The project involved an expansion of the existing structure, additional parking, a new driveway, stormwater infiltration systems, and other amenities to improve the overall experience for visitors and staff members. The facility is located atop a small drumlin hill in northwest Dedham. The slopes surrounding the site are steep, and bedrock outcrops are scattered throughout the property, creating a challenge for siting adequate stormwater management facilities. Because the project would increase impervious area (e.g., asphalt, concrete, and rooftop), stormwater had to be managed to a degree that matched or improved the existing runoff hydrology.
During the initial site evaluation, the team discovered that despite the many outcrops, the site had primarily sand and gravel subsoil, making it suitable for stormwater infiltration in strategic locations. However, the numerous site constraints left only minimal area available for aboveground management facilities. Therefore, the design team considered permeable pavement for the proposed paved surfaces. After a thorough review of options, the design team selected porous asphalt for its cost, LEED credits, local availability, and documented effectiveness in runoff treatment and attenuation.

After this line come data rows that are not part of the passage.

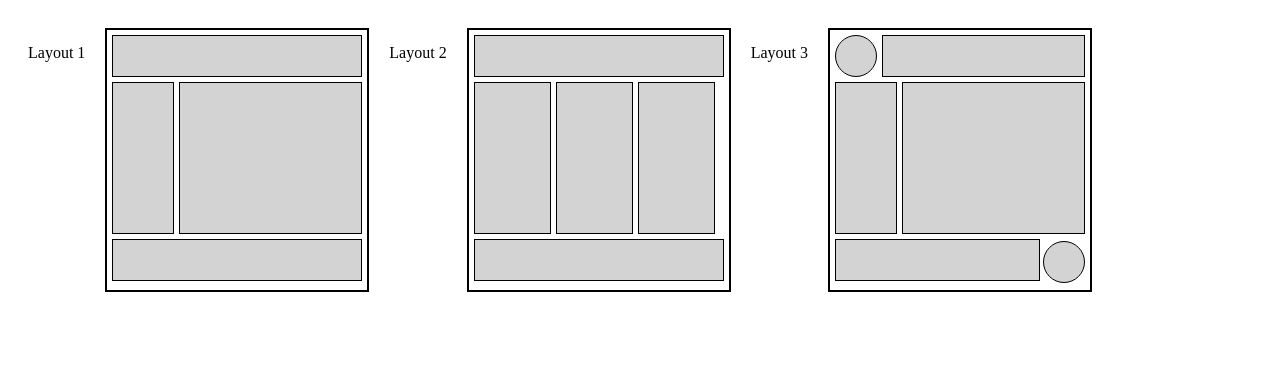
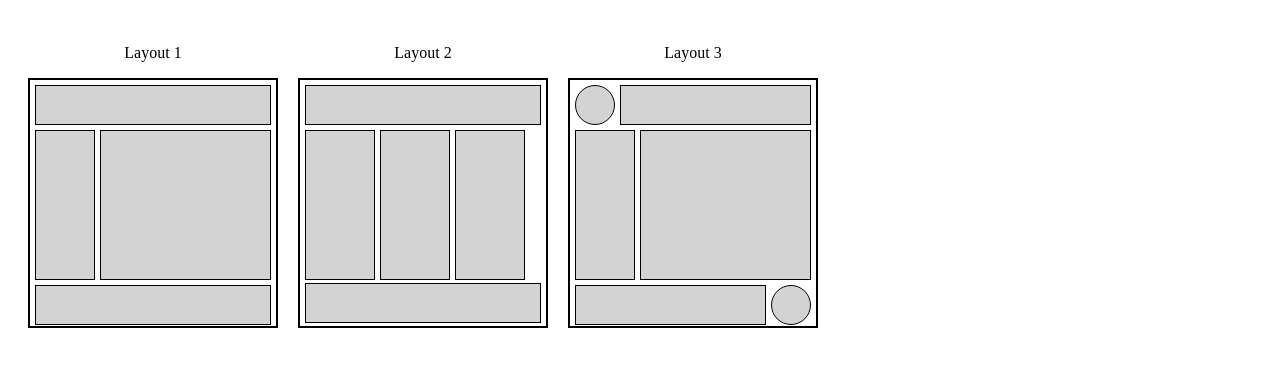
Before and after one commit to Kotocrunch/comlab, a PHP site: page / in a window 1280 px wide. Shown: the top 367 px of the page. Run offline with PHP 8.4, Linux system fonts and the light colour scheme.

Commit message:
Add files via upload

```diff
--- a/ACT/index.html
+++ b/ACT/index.html
@@ -6,6 +6,8 @@
   <link rel="stylesheet" href="style.css">
 </head>
 <body>
+
+  <div class="layout-container">
     <p>Layout 1</p>
     <div class="layout l1">
       <div class="box header"></div>
@@ -13,7 +15,9 @@
       <div class="box main"></div>
       <div class="box footer"></div>
     </div>
+  </div>
 
+  <div class="layout-container">
     <p>Layout 2</p>
     <div class="layout l2">
       <div class="box header"></div>
@@ -22,7 +26,9 @@
       <div class="box sidebar"></div>
       <div class="box footer"></div>
     </div>
+  </div>
 
+  <div class="layout-container">
     <p>Layout 3</p>
     <div class="layout l3">
       <div class="box circle"></div>
@@ -32,5 +38,7 @@
       <div class="box footer"></div>
       <div class="box circle2"></div>
     </div>
+  </div>
+
 </body>
 </html>
--- a/ACT/style.css
+++ b/ACT/style.css
@@ -2,6 +2,12 @@ body {
   display: flex;
   gap: 20px;
   padding: 20px;
+}
+
+.layout-container {
+  display: flex;
+  flex-direction: column;
+  align-items: center;
 }
 
 .layout {
@@ -9,12 +15,21 @@ body {
   width: 250px;
   height: 250px;
   padding: 5px;
+  position: relative;
+  box-sizing: border-box;
+}
+
+.layout::after {
+  content: "";
+  display: table;
+  clear: both;
 }
 
 .box {
   background: lightgray;
   border: 1px solid black;
   text-align: center;
+  box-sizing: border-box;
 }
 
 .l1 .header {
@@ -41,30 +56,21 @@ body {
   height: 40px;
   margin-bottom: 5px;
 }
-.l2 .main1 {
+.l2 .main1,
+.l2 .main2,
+.l2 .sidebar {
   float: left;
-  width: 75px;
+  width: 70px;
   height: 150px;
   margin-right: 5px;
-  margin-bottom: 5px;
-}
-.l2 .main2 {
-  float: left;
-  width: 75px;
-  height: 150px;
-  margin-right: 5px;
-  margin-bottom: 5px;
 }
 .l2 .sidebar {
-  float: left;
-  width: 75px;
-  height: 150px;
-  margin-bottom: 5px;
+  margin-right: 0;
 }
 .l2 .footer {
   clear: both;
   height: 40px;
-  margin-top: 15px;
+  margin-top: 5px;
 }
 
 .l3 .circle {
@@ -74,31 +80,156 @@ body {
   float: left;
   margin-right: 5px;
 }
+
 .l3 .header {
   height: 40px;
+  overflow: hidden;
   margin-bottom: 5px;
-  overflow: hidden;
 }
+
 .l3 .sidebar {
   float: left;
   width: 60px;
   height: 150px;
   margin-right: 5px;
 }
+
 .l3 .main {
+  float: left;
   height: 150px;
+  width: calc(100% - 65px);
   overflow: hidden;
 }
+
 .l3 .footer {
-  clear: both;
+  float: left;
   height: 40px;
+  width: calc(100% - 45px);
   margin-top: 5px;
-  margin-right: 45px;
 }
+
 .l3 .circle2 {
   width: 40px;
   height: 40px;
   border-radius: 50%;
   float: right;
-  margin-top: -40px;
+  margin-top: 5px;
 }
+body {
+  display: flex;
+  gap: 20px;
+  padding: 20px;
+}
+
+.layout-container {
+  display: flex;
+  flex-direction: column;
+  align-items: center;
+}
+
+.layout {
+  border: 2px solid black;
+  width: 250px;
+  height: 250px;
+  padding: 5px;
+  position: relative;
+  box-sizing: border-box;
+}
+
+.layout::after {
+  content: "";
+  display: table;
+  clear: both;
+}
+
+.box {
+  background: lightgray;
+  border: 1px solid black;
+  text-align: center;
+  box-sizing: border-box;
+}
+
+.l1 .header {
+  height: 40px;
+  margin-bottom: 5px;
+}
+.l1 .sidebar {
+  width: 60px;
+  height: 150px;
+  float: left;
+  margin-right: 5px;
+}
+.l1 .main {
+  height: 150px;
+  overflow: hidden;
+}
+.l1 .footer {
+  clear: both;
+  height: 40px;
+  margin-top: 5px;
+}
+
+.l2 .header {
+  height: 40px;
+  margin-bottom: 5px;
+}
+.l2 .main1,
+.l2 .main2,
+.l2 .sidebar {
+  float: left;
+  width: 70px;
+  height: 150px;
+  margin-right: 5px;
+  margin-bottom: 3px;
+}
+.l2 .sidebar {
+  margin-right: 0;
+}
+.l2 .footer {
+  clear: both;
+  height: 40px;
+  margin-top: 5px;
+}
+
+.l3 .circle {
+  width: 40px;
+  height: 40px;
+  border-radius: 50%;
+  float: left;
+  margin-right: 5px;
+}
+
+.l3 .header {
+  height: 40px;
+  overflow: hidden;
+  margin-bottom: 5px;
+}
+
+.l3 .sidebar {
+  float: left;
+  width: 60px;
+  height: 150px;
+  margin-right: 5px;
+}
+
+.l3 .main {
+  float: left;
+  height: 150px;
+  width: calc(100% - 65px);
+  overflow: hidden;
+}
+
+.l3 .footer {
+  float: left;
+  height: 40px;
+  width: calc(100% - 45px);
+  margin-top: 5px;
+}
+
+.l3 .circle2 {
+  width: 40px;
+  height: 40px;
+  border-radius: 50%;
+  float: right;
+  margin-top: 5px;
+}
```
Lines whose indentation alone changed are shown as unchanged.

The proposed porous asphalt surfaces included the primary visitor parking lot and a driveway for secondary building access and solid waste pickup. Parking lot constraints included underground electric and water lines that would remain in place during and after construction. The driveway was surrounded by outcrops and the new building’s foundation. The proposed pavement slopes were as high as 5%.
The literature suggests that permeable pavement should not be used on slopes exceeding 5%; however, little research has been done on how a system might function with slopes greater than 5%.

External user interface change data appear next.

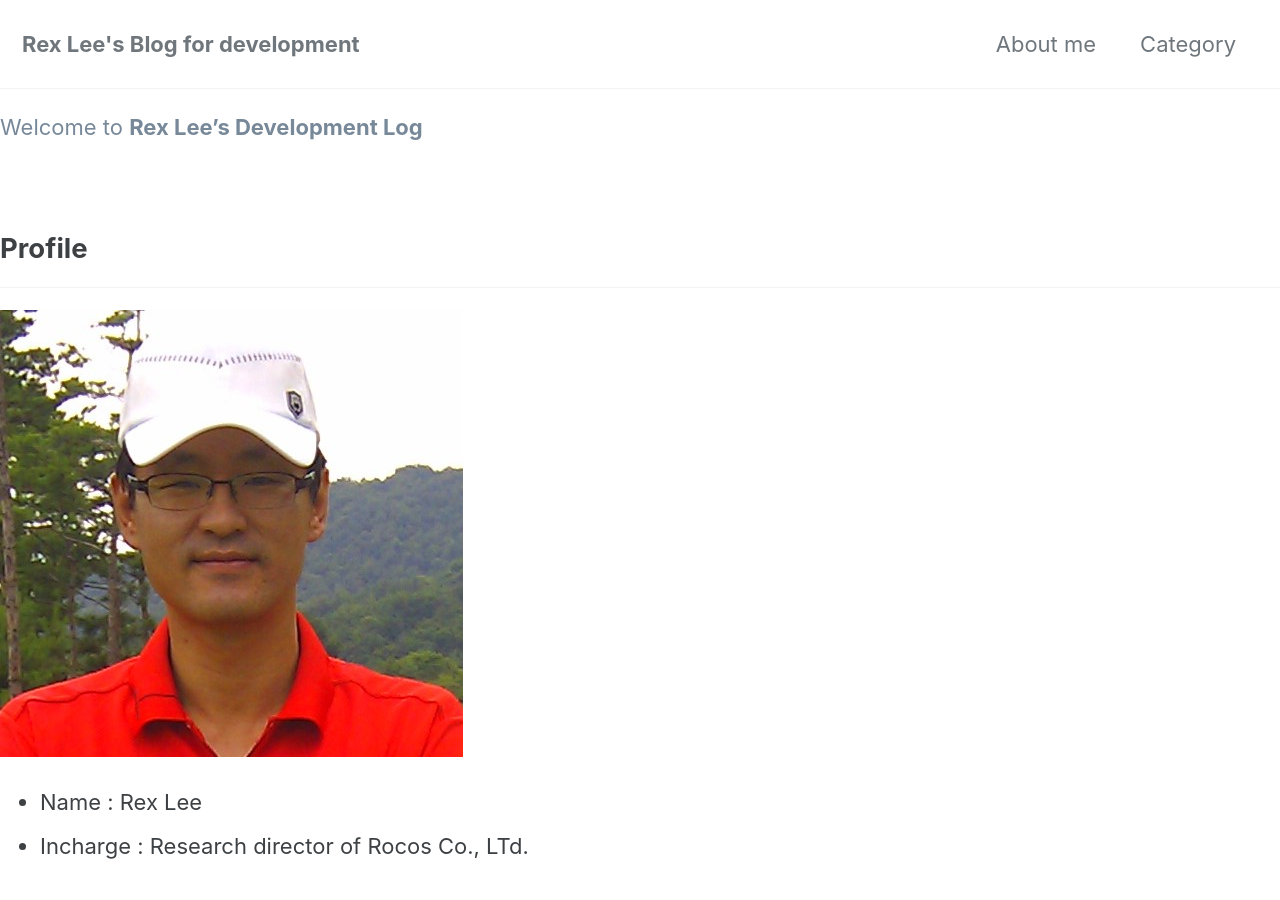
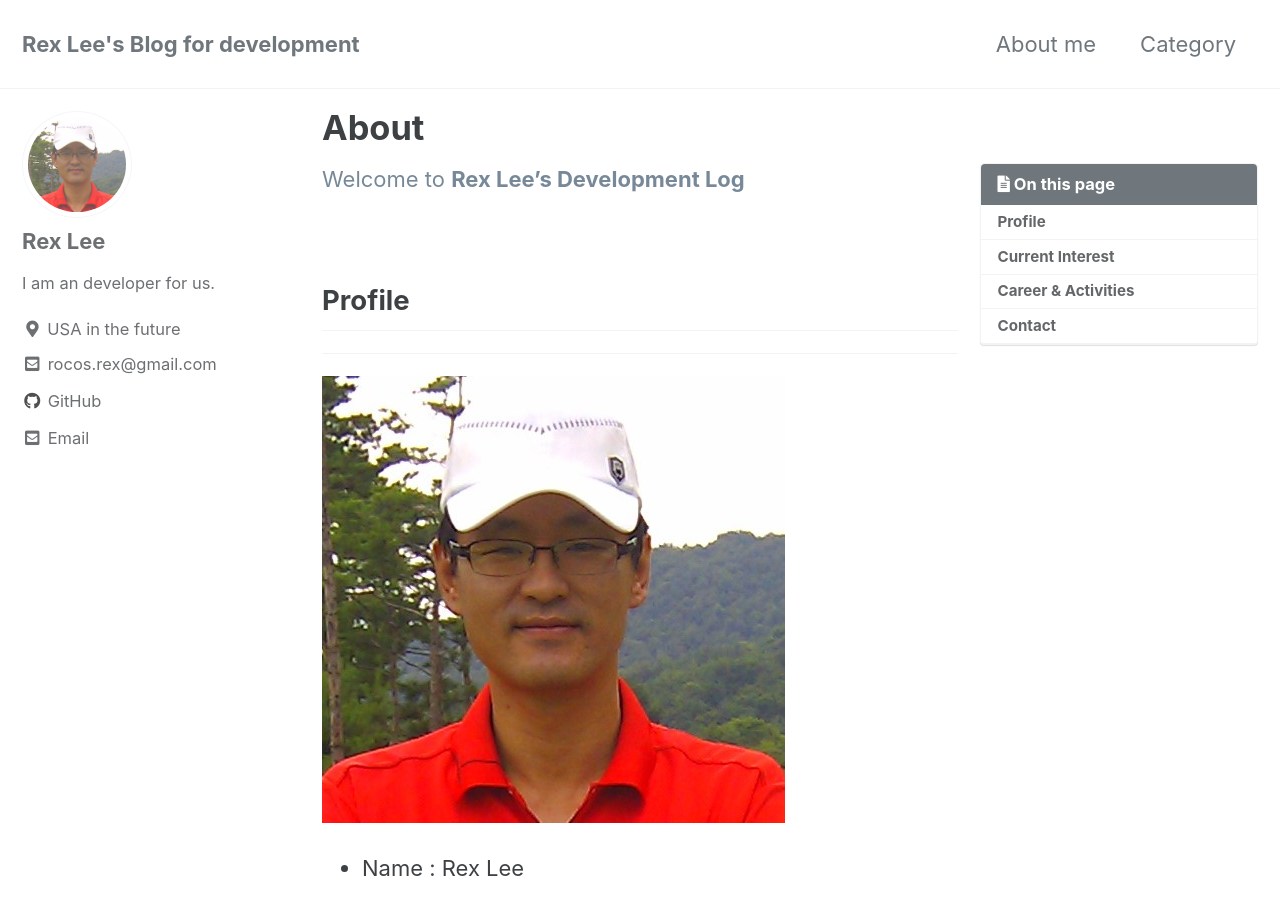
Before and after one commit to rocosrex/rocosrex.github.io, a Jekyll site: the page built from _pages/about.md, in a window 1280 px wide and 900 px high. Built offline with Jekyll 4.4.1, drawn with Linux system fonts in a browser that asks for light colours; cached includes are drawn as plain includes; our own code applies the rules of GitHub Pages for plain Markdown files; some of the changed lines change nothing that is shown; some of the changed text lies outside the part shown.

Commit message:
Update _config.yml

```diff
--- a/_config.yml
+++ b/_config.yml
@@ -290,3 +290,11 @@ defaults:
       comments: # true
       share: true
       related: true
+#>>>>>>>>>>>>>>>>>>> 여기서부터 추가 됨
+  - scope:
+      path: "_pages"
+      type: pages
+    values:
+      layout: single
+      author_profile: true
+# >>>>>>>>>>>>>>>>>>>> 여기까지 추가 됨
```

As the slope of a permeable surface increases, the potential for runoff from that surface also increases. At 10%, the potential is high, particularly after several years of use and gradual clogging of the permeable surface. At 5%, the correlation may not be as direct, and may depend instead on the maintenance regime and quality of the material installation. Subsurface erosion, settling, and clogging of the system subbase may occur if water does not collect and infiltrate evenly over the subsoils. At 10%, it may be cost prohibitive to construct a flat subbase to prevent subsurface erosion, but at 5%, design alternatives may be able to limit excavation and earthwork fees. One such strategy was employed for the driveway design at the Animal Rescue League site.
A Tiered Solution
Because the site’s slopes were steep and the likelihood of encountering bedrock was high, Horsley Witten designed the driveway subbase as a tiered system, providing a uniform 2% slope of the pavement surface. The driveway profile includes a series of underground basins with flat bottoms to promote infiltration. The basins are separated by a low-permeability soil barrier to prevent lateral water movement.
Although a 5% maximum surface slope is generally preferred, this methodology can make slopes of even 7% or 8% acceptable for limited applications or in highly permeable soils. Although the Animal Rescue League project may be of small scale, the methodology can be transferred to larger sites, such as commercial parking lots, subdivision roads, and residential driveways.
Kristopher Houle is a project engineer at the Horsley Witten Group supporting civil engineering, ecological restoration, and stormwater management projects. He can be reached at firstname.lastname@example.org